King Lear and Shakespeare Studies: A Seminar for College Teachers

Henry Fuseli 1.1

Project Director: Richard Strier

Dates: July 10, 2017 – July 28, 2017

Location: The University of Chicago

Application Deadline: March 1, 2017; notification date: March 31, 2017.  See the “How to Apply” tab above.

Stipend Details: Each participant in the Seminar will receive a stipend of $2,700.

Brief Description: 

This seminar will provide its participants with the opportunity to spend 3 weeks focusing on the work that many consider Shakespeare’s greatest play, King Lear.

The seminar will attempt to see the play through many lenses:  in formal terms; in its historical contexts; and in its life beyond Shakespeare’s time.  Since there is so much material on and relevant to King Lear, the seminar will also serve as an introduction to the current state of Shakespeare scholarship and criticism, and to the question of adaptations of Shakespeare, literary and cinematic.

The first week of the seminar will be devoted to attempting to come to terms with the material existence of the play.  We have two early texts of it, a quarto and a folio.  The question of the relation between these texts, and how one should treat them in editing the play, is one of the hottest topics in Shakespeare studies today.  Our seminar will begin by diving right into the two-text, authorial (or other) revision issue.

Shakespeare normally had narrative and / or dramatic sources for his plays, and Lear is no exception.  We will read a late Elizabethan play – author unknown – on the Lear story, a play that certainly predated Shakespeare’s version and that Shakespeare definitely knew.  We will also read the source for a whole strand of material that was not in the older Lear play but that Shakespeare borrowed from elsewhere and added to the Lear story.

We will look into the afterlife as well as the previous life of Lear.  From the 1680s until well into the 19th century, the version of the play that audiences saw on stage was not directly derived from Shakespeare’s texts but was a version of the play rewritten by Nahum Tate in 1681.  We will see what we can learn from it.  We will then jump to the last third of the 20th century and discuss two film versions of the play made in the same year (1971) by Peter Brook in England and Grigor Kozintsev in Russia.
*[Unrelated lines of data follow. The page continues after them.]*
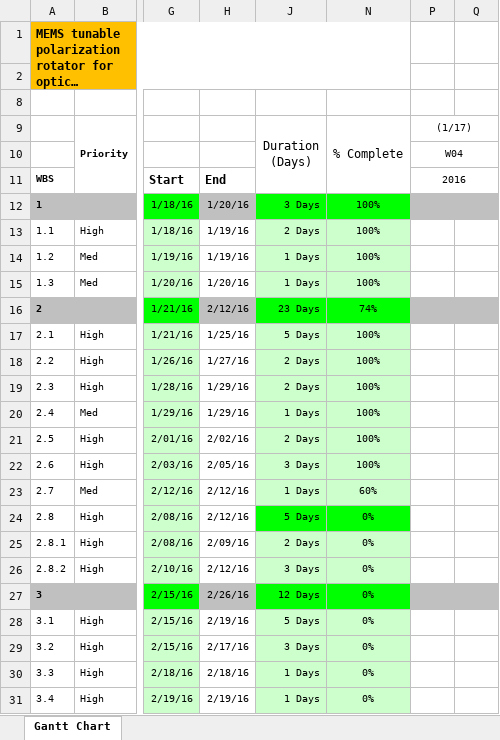
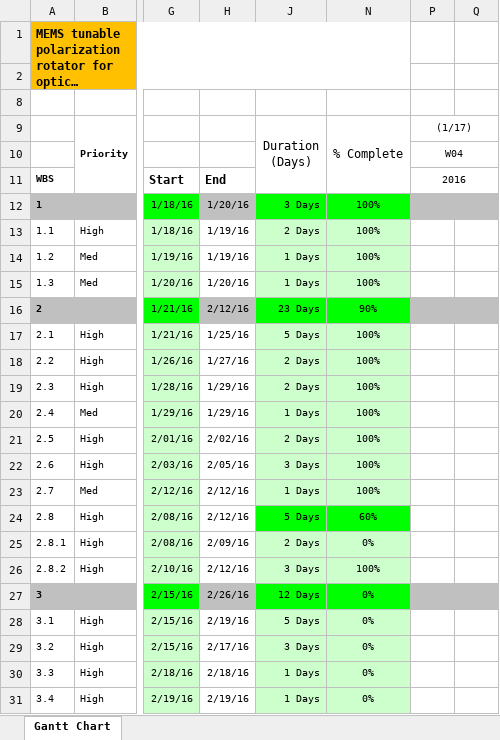
Before and after one commit to mrsandipandas/Master_Thesis_Deliverables, an Excel workbook: 1-Timeline/Sandipan-Timeplan.xlsx, sheet Gantt Chart, drawn as a sheet; only a part is shown, gaps mark what is left out; long unchanged cells end in …; values as stored, in another font and other column widths than the file's, no borders; charts and pictures and conditional formats not drawn; the diff names each change by its address in the sheet, - before the commit and + after, or states it on an @@ line.

```diff
--- a/1-Timeline/Sandipan-Timeplan.xlsx (sheet Gantt Chart)
+++ b/1-Timeline/Sandipan-Timeplan.xlsx (sheet Gantt Chart)
-N16 (% Complete): 74%
+N16 (% Complete): 90%
-N23 (% Complete): 60%
+N23 (% Complete): 100%
-N24 (% Complete): 0%
+N24 (% Complete): 60%
-N26 (% Complete): 0%
+N26 (% Complete): 100%
```
Also changed, not shown: hidden cells, 21 other files.
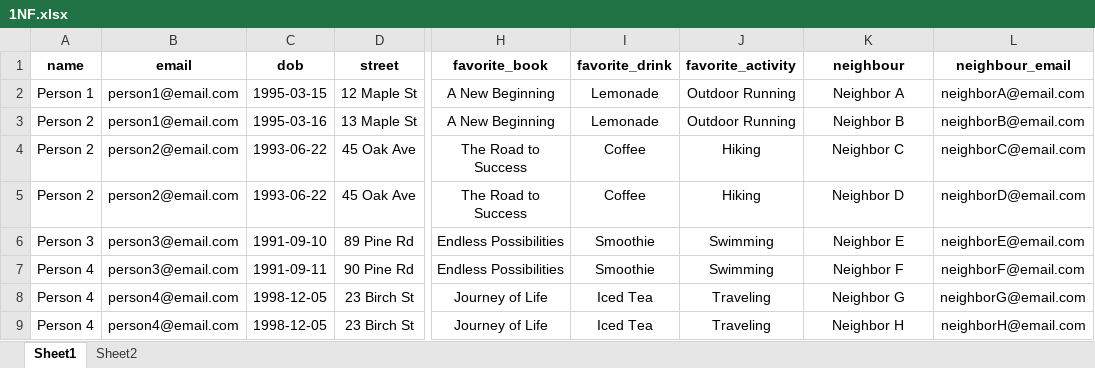
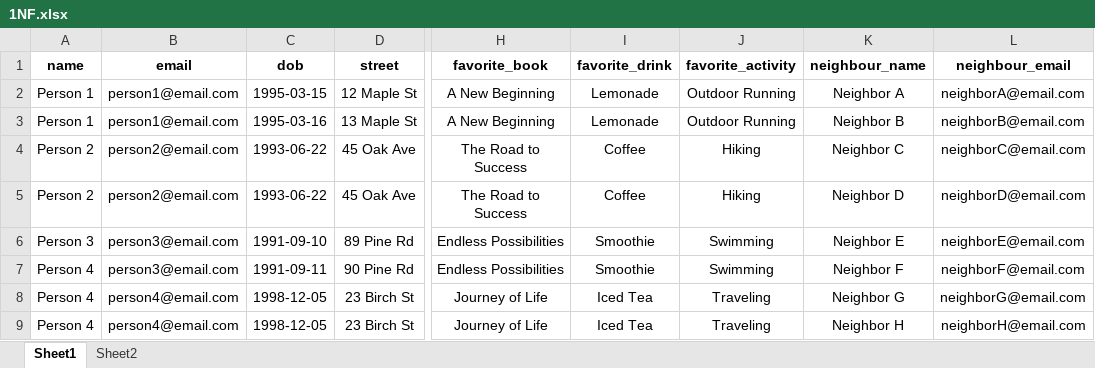
Before and after one commit to sudefidan/Advanced_Database, an Excel workbook: Assessment/1NF.xlsx, sheet Sheet1, drawn as a sheet; only a part is shown, gaps mark what is left out; values as stored, in another font and other column widths than the file's, no borders; table styles not drawn; the diff names each change by its address in the sheet, - before the commit and + after, or states it on an @@ line.

Commit message:
1NF UPDATED

```diff
--- a/Assessment/1NF.xlsx (sheet Sheet1)
+++ b/Assessment/1NF.xlsx (sheet Sheet1)
-K1: neighbour
+K1: neighbour_name
-A3 (name): Person 2
+A3 (name): Person 1
```
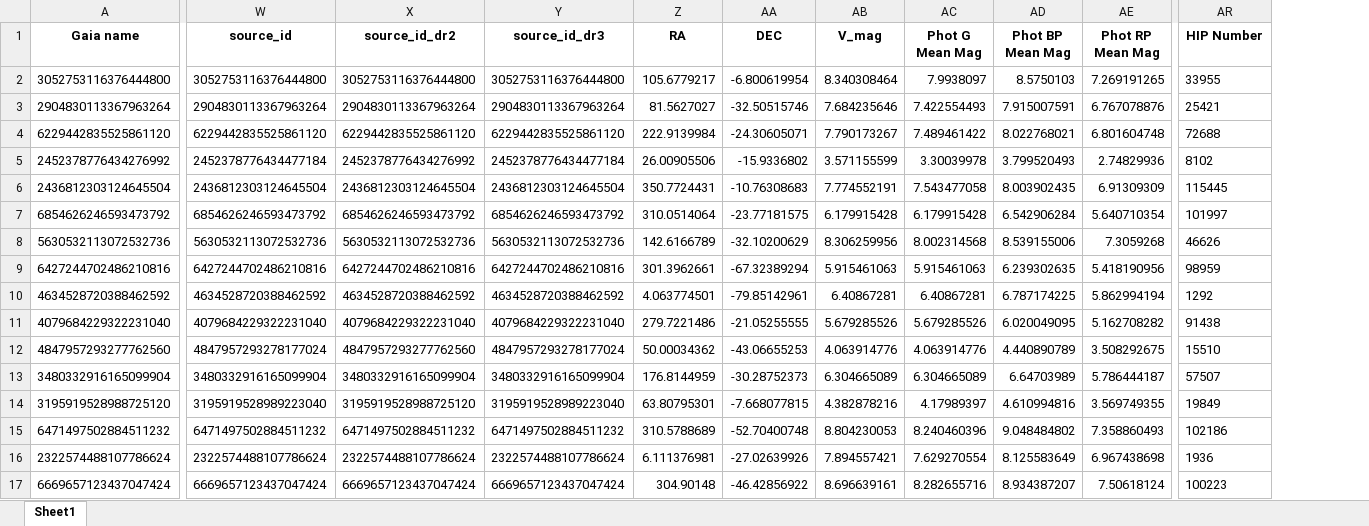
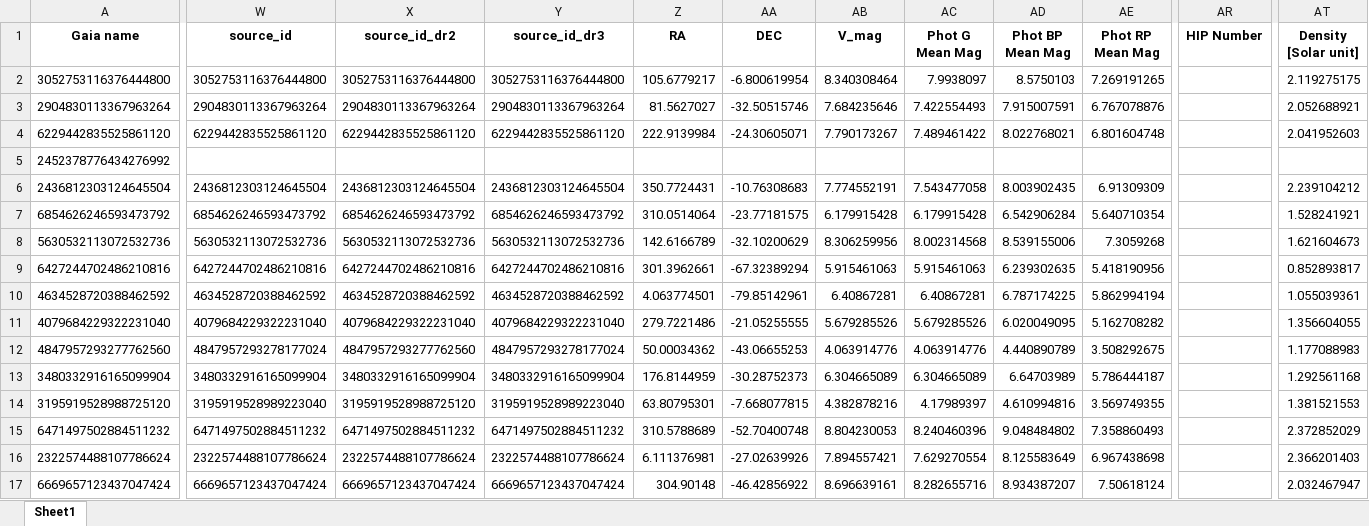
Before and after one commit to exoplanetsdk/2ES_target_selection, an Excel workbook: results/test_merged_result_MJ.xlsx, sheet Sheet1, drawn as a sheet; only a part is shown, gaps mark what is left out; values as stored, in another font and other column widths than the file's, no borders; the diff covers the shown part only; the diff names each change by its address in the sheet, - before the commit and + after, or states it on an @@ line.

```diff
--- a/results/test_merged_result_MJ.xlsx (sheet Sheet1)
+++ b/results/test_merged_result_MJ.xlsx (sheet Sheet1)
+column AT (Density [Solar unit]), rows 2-17: 2.119275175 | 2.052688921 | 2.041952603 |  | 2.239104212 | 1.528241921 | 1.621604673 | 0.852893817 | 1.055039361 | 1.356604055 | 1.177088983 | 1.292561168 | 1.381521553 | 2.372852029 | 2.366201403 | 2.032467947
-AR2 (HIP Number): 33955
+AR2 (HIP Number): (empty)
-AR3 (HIP Number): 25421
+AR3 (HIP Number): (empty)
-AR4 (HIP Number): 72688
+AR4 (HIP Number): (empty)
-W5 (source_id): 2452378776434477184
+W5 (source_id): (empty)
-X5 (source_id_dr2): 2452378776434276992
+X5 (source_id_dr2): (empty)
-Y5 (source_id_dr3): 2452378776434477184
+Y5 (source_id_dr3): (empty)
-Z5 (RA): 26.00905506
+Z5 (RA): (empty)
-AA5 (DEC): -15.9336802
+AA5 (DEC): (empty)
-AB5 (V_mag): 3.571155599
+AB5 (V_mag): (empty)
-AC5 (Phot G Mean Mag): 3.30039978
+AC5 (Phot G Mean Mag): (empty)
-AD5 (Phot BP Mean Mag): 3.799520493
+AD5 (Phot BP Mean Mag): (empty)
-AE5 (Phot RP Mean Mag): 2.74829936
+AE5 (Phot RP Mean Mag): (empty)
-AR5 (HIP Number): 8102
+AR5 (HIP Number): (empty)
-AR6 (HIP Number): 115445
+AR6 (HIP Number): (empty)
-AR7 (HIP Number): 101997
+AR7 (HIP Number): (empty)
-AR8 (HIP Number): 46626
+AR8 (HIP Number): (empty)
-AR9 (HIP Number): 98959
+AR9 (HIP Number): (empty)
-AR10 (HIP Number): 1292
+AR10 (HIP Number): (empty)
-AR11 (HIP Number): 91438
+AR11 (HIP Number): (empty)
-AR12 (HIP Number): 15510
+AR12 (HIP Number): (empty)
-AR13 (HIP Number): 57507
+AR13 (HIP Number): (empty)
-AR14 (HIP Number): 19849
+AR14 (HIP Number): (empty)
-AR15 (HIP Number): 102186
+AR15 (HIP Number): (empty)
-AR16 (HIP Number): 1936
+AR16 (HIP Number): (empty)
-AR17 (HIP Number): 100223
+AR17 (HIP Number): (empty)
```
Also changed, not shown: 5 removed rows and 551 edited cells elsewhere in this sheet, results/combined_query.xlsx, results/combined_query_with_RV_precision.xlsx, 26 other files.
We will then dive into the criticism and scholarship on our play.  First we will look at criticism that tries to contextualize the play either as a whole or with regard to particular issues in it.  We will read both “Old” and “New” historicism, and do so in relation to the question of religion in the play.  We will then look at criticism that deals with social and political issues in the play, and get into the vexed matter of the alleged “radicalism” of the play.  But not all our critical readings will be contextual or historical.  We will also study some “character criticism” in both its early and late 20th century form, including psychoanalytic criticism.  We will then move to the approach that came to be known as “New Criticism,” and will consider the matter of “symbolism” in the play.  Finally, we will discuss some current trends in literary criticism:  approaching the play through Renaissance humoral psychology, and approaching the play through the burgeoning field of animal studies.
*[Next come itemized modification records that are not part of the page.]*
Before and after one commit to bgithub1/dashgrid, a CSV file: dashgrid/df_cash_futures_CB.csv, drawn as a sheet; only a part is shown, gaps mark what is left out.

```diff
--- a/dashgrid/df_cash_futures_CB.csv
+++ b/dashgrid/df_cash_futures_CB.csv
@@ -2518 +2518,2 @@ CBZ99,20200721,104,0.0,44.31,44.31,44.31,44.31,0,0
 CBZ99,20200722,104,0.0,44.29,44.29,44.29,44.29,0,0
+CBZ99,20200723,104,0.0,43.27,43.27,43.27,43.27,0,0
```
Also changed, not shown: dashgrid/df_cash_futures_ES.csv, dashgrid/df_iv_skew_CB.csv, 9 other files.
The aim of the seminar is not to answer the textual, historical, and critical questions that it raises, but to show how compelling these questions are.

For further information, please look at the “Detailed Description” and the Week-by-Week account under the “About the Seminar” tab.